sexual orientation or religion come into force this week. The Sexual
Orientation regulations become law in Great Britain today, 1 December
and the Religion or Belief regulations tomorrow, 2 December.
Jacqui Smith, deputy minister for women and equality said:
'We have long had laws to prevent discrimination in the workplace
against women and on grounds of race - these new measures bring about
much wider equality.
'For the very first time we are making discrimination unlawful on
grounds of sexual orientation, religion or belief in workplaces in
England, Scotland and Wales.
'Unfair discrimination in employment must not be tolerated. People
should not be denied jobs, suffer victimisation or harassment,
because of prejudice.
'It is also damaging for business as they deny themselves access to
the widest pool of talent. A diverse workforce brings benefits - such
as increased motivation, lower turnover of staff, and access to wider
'This new legislation will establish minimum requirements in law so
that people can no longer be denied jobs because of prejudice; so
that harassment can be tackled promptly and effectively; and so that
people have an equal chance of training and promotion, whatever their
1. The Regulations implement strands of the European Employment
Directive (Council Directive 2000/78/EC). The Employment Directive
outlaws discrimination on grounds of sexual orientation, religion or
belief, disability and age in employment and vocational training.
Amendments to the Disability Discrimination Act 1995 implementing the
Directive will come into force in October 2004 and new legislation
outlawing discrimination on grounds of age by the end of 2006.
2. They apply to all employers/businesses whatever their size and
whether in the public or private sector (including the police). They
apply to recruitment, terms and conditions, pay, promotion, transfers
3. The Regulations apply across Great Britain (England, Scotland and
Wales). Legislation outlawing discrimination on grounds of religion
or belief has been in existence in Northern Ireland already.

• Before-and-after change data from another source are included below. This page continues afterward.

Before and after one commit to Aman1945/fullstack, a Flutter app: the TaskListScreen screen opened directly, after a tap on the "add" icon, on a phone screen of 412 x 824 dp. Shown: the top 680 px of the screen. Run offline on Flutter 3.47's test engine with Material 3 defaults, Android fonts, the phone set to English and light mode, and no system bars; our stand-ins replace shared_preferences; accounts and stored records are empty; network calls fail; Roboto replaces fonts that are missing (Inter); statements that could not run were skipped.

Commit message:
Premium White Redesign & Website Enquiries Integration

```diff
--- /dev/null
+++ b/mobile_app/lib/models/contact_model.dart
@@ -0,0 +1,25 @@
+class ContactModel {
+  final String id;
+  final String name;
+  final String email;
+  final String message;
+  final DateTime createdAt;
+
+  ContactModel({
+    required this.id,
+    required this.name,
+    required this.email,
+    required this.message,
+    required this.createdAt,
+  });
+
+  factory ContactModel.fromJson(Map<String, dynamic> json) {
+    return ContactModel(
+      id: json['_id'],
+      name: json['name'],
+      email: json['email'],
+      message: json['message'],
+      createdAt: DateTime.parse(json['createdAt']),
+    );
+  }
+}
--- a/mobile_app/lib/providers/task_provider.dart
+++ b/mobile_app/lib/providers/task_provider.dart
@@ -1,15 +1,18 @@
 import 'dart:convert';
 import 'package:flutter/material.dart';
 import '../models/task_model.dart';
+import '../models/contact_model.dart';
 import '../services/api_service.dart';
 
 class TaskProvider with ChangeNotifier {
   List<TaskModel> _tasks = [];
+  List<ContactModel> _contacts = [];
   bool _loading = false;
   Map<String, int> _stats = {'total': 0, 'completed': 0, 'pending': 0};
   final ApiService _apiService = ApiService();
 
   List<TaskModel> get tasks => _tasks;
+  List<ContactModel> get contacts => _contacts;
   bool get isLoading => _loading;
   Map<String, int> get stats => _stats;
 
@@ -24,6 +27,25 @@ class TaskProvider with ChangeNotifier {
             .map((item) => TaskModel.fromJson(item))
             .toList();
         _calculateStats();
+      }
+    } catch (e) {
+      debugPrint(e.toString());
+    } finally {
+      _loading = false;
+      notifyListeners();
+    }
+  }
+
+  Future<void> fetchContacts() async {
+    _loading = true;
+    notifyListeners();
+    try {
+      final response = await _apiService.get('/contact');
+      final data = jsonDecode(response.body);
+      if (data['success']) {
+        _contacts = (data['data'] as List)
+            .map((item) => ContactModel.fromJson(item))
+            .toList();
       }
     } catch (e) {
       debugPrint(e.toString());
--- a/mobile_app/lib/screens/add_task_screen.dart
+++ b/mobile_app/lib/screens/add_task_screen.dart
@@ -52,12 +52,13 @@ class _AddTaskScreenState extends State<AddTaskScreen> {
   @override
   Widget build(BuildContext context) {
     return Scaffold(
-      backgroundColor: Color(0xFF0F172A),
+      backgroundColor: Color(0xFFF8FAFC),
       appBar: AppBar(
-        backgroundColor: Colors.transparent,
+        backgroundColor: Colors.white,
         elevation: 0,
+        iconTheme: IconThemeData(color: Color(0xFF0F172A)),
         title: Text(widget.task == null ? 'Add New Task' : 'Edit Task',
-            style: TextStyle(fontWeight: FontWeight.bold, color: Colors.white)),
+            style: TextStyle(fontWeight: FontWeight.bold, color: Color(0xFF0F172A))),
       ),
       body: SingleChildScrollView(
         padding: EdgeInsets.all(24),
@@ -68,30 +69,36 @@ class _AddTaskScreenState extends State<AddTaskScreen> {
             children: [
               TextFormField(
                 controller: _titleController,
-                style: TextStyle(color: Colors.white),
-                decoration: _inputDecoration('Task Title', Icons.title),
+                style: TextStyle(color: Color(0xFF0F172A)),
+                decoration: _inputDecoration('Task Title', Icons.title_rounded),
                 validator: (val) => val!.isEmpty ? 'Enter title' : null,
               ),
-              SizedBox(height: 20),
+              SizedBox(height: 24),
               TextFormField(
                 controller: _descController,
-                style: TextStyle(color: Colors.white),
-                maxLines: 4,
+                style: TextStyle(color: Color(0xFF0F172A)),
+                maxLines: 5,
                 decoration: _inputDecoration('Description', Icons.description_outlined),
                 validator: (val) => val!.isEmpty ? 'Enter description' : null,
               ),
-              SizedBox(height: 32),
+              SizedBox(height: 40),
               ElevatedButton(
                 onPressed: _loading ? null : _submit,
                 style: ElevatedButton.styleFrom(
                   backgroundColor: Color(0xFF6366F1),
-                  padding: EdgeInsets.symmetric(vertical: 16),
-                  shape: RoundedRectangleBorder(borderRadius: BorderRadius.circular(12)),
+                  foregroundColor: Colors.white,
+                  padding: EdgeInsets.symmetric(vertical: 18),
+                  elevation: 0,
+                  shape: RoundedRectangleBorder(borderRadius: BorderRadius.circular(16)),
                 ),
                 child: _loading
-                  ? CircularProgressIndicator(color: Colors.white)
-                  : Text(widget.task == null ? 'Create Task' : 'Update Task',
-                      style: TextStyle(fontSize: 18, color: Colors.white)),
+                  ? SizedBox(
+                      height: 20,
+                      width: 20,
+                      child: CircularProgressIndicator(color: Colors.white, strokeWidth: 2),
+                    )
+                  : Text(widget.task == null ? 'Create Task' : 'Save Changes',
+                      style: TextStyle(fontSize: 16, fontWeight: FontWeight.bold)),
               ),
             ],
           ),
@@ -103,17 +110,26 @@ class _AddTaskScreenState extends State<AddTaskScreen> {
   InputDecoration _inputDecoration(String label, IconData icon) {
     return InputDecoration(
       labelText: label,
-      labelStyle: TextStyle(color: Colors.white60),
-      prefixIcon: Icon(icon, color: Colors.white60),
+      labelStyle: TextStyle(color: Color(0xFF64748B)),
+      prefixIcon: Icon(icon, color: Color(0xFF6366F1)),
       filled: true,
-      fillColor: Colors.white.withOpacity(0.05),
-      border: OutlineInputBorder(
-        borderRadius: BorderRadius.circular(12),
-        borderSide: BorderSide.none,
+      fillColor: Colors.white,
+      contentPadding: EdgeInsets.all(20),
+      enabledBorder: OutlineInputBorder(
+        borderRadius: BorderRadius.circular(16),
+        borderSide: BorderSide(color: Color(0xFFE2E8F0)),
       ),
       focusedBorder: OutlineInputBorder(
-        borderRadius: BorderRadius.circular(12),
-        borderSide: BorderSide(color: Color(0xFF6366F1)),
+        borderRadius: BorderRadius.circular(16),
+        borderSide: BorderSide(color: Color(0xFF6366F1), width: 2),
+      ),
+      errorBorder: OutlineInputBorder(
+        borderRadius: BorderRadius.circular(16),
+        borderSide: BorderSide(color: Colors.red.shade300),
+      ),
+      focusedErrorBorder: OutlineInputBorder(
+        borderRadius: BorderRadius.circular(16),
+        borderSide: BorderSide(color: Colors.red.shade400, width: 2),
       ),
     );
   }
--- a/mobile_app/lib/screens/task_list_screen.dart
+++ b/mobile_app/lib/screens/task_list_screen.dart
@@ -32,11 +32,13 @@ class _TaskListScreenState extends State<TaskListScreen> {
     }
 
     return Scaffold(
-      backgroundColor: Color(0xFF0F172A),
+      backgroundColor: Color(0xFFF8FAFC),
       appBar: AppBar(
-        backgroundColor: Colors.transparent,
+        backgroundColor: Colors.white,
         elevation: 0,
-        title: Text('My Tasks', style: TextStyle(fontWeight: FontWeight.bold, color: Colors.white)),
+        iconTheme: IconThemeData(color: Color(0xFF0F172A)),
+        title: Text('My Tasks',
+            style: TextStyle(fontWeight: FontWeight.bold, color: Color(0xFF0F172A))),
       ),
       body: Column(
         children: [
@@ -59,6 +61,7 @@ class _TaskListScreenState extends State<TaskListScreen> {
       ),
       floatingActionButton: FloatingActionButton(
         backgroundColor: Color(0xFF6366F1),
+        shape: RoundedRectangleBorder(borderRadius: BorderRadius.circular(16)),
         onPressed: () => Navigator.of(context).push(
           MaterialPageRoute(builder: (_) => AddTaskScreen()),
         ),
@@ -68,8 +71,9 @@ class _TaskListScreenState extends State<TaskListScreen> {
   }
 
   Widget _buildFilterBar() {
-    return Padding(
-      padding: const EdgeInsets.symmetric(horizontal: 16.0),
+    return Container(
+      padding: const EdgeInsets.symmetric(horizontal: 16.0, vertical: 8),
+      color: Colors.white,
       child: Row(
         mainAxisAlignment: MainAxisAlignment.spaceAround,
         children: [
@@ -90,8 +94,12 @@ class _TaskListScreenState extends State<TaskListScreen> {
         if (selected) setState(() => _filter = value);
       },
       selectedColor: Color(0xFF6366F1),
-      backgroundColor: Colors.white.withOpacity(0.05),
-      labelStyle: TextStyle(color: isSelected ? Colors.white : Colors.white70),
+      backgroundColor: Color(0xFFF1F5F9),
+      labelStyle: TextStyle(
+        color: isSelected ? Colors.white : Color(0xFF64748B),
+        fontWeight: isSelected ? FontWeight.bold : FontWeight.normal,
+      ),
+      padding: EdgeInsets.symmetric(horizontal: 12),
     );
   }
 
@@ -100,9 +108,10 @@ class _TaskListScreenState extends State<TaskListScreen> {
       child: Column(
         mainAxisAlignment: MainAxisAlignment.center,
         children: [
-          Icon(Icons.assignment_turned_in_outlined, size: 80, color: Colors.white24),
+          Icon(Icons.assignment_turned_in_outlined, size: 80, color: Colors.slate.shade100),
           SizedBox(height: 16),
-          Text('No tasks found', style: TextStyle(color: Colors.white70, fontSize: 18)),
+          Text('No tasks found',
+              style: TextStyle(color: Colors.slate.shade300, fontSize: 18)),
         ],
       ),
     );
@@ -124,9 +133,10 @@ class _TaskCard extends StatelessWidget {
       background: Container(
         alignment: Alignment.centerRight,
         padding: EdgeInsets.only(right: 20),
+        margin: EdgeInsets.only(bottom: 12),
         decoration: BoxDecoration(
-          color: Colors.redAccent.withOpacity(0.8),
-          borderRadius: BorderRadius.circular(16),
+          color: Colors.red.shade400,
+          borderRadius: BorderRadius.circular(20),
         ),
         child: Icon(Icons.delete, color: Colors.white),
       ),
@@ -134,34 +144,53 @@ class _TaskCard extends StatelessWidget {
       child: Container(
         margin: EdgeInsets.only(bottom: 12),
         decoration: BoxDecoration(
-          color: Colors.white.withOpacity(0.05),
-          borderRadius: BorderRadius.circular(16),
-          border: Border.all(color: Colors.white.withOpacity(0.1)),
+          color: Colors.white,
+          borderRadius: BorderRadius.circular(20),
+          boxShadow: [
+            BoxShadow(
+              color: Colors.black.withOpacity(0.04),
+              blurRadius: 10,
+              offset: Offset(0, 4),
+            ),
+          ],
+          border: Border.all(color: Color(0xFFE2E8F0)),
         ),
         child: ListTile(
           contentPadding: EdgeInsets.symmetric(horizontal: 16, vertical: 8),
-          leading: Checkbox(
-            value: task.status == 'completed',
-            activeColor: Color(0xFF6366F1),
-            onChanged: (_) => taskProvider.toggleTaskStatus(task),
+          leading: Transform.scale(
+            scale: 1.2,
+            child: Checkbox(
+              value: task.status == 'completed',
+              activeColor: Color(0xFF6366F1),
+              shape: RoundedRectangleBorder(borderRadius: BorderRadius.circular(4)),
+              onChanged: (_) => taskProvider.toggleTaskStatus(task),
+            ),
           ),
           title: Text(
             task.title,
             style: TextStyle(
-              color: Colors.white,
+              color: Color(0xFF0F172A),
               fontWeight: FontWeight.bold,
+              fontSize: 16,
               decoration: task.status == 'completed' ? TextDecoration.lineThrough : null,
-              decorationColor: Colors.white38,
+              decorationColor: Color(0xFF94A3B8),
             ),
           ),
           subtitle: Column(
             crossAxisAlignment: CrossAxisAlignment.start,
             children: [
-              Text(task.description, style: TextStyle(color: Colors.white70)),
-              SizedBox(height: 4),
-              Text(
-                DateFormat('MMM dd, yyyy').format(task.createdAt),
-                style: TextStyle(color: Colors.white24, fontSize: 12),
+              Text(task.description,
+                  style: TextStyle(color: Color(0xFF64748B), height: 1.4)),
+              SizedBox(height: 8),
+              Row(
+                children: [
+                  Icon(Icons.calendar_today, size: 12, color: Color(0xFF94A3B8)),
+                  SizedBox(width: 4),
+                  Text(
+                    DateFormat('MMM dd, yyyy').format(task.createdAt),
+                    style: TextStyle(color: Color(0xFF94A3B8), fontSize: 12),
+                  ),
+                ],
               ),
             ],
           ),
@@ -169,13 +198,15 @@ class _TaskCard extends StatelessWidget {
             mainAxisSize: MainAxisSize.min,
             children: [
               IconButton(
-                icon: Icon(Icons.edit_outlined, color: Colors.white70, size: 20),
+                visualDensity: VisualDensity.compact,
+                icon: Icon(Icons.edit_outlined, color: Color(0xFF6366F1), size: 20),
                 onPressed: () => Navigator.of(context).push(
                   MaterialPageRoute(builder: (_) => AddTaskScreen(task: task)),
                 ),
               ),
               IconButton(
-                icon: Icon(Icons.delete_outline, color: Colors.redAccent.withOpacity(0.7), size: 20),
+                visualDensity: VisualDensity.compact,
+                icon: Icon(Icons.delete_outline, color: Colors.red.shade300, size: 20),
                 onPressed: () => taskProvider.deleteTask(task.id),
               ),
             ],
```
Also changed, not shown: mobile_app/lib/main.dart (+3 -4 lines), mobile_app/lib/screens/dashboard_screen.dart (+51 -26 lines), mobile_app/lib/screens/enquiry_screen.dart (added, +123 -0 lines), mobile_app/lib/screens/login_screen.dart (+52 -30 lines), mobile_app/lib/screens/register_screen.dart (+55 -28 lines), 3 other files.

Separate
Regulations outlawing discrimination on grounds of sexual
orientations are being introduced in Northern Ireland.
4. The Regulations apply throughout the employment/vocational
training relationship - during the recruitment process, in the
workplace/training place, on dismissal and, in certain circumstances,
after the employment/vocational training has finished
5. DTI have been working with key stakeholders to raise awareness of
the new legislation. Acas have produced practical workplace guidance
which offers good practice advice, including possible scenarios and
frequently asked questions. The Acas guidance has been produced
following very extensive consultation with the lesbian, gay and
bisexual (LGB) community through representative groups and the
different faith, belief and secular groups. A wide range of bodies
concerned with employment issues, including the TUC and CBI, have
also been consulted. Acas also runs workshops on the new legislation
to help organisations of all sizes make sure their current policies
and practices are fit for purpose
6. Acas good practice guidance can be downloaded from their website
(www.acas.org.uk). Acas operates a telephone helpline (tel: 08457 47
47 47, textphone: 08456 06 16 00) which provides information and
advice across a wide range of employment issues. It also runs an
advice line for employers - Equality Direct: tel: 0845 600 3444,
textphone 08456 06 16 00) offering good practice guidance on fairness
in the workplace.
7. The DTI website has a number of pages dedicated to equality on the
grounds of sexual orientation and religion or belief, including a
plain explanation t he new legislation